RECORD EXTRACTS:
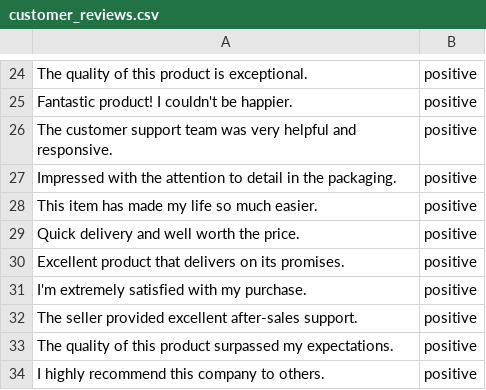
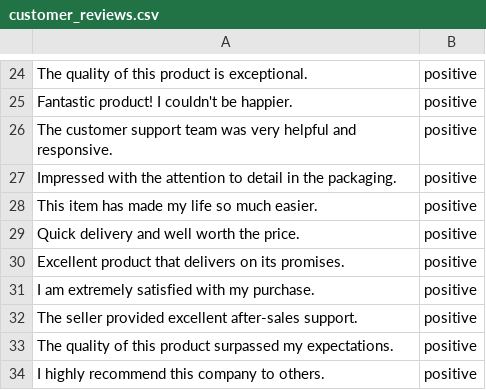
Before and after one commit to walterwhites/machine_learning, a CSV file: customer_reviews.csv, drawn as a sheet; only a part is shown, gaps mark what is left out.

Commit message:
Update customer_reviews.csv

```diff
--- a/customer_reviews.csv
+++ b/customer_reviews.csv
@@ -30,3 +30,3 @@ Quick delivery and well worth the price.,positive
 Excellent product that delivers on its promises.,positive
-I'm extremely satisfied with my purchase.,positive
+I am extremely satisfied with my purchase.,positive
 The seller provided excellent after-sales support.,positive
```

WHAT THIS TASK INVOLVES: Repeat the full listing above without altering a word, and skip the pictures.

ANSWER SPACE:
Before and after one commit to walterwhites/machine_learning, a CSV file: customer_reviews.csv, drawn as a sheet; only a part is shown, gaps mark what is left out.

Commit message:
Update customer_reviews.csv

```diff
--- a/customer_reviews.csv
+++ b/customer_reviews.csv
@@ -30,3 +30,3 @@ Quick delivery and well worth the price.,positive
 Excellent product that delivers on its promises.,positive
-I'm extremely satisfied with my purchase.,positive
+I am extremely satisfied with my purchase.,positive
 The seller provided excellent after-sales support.,positive
```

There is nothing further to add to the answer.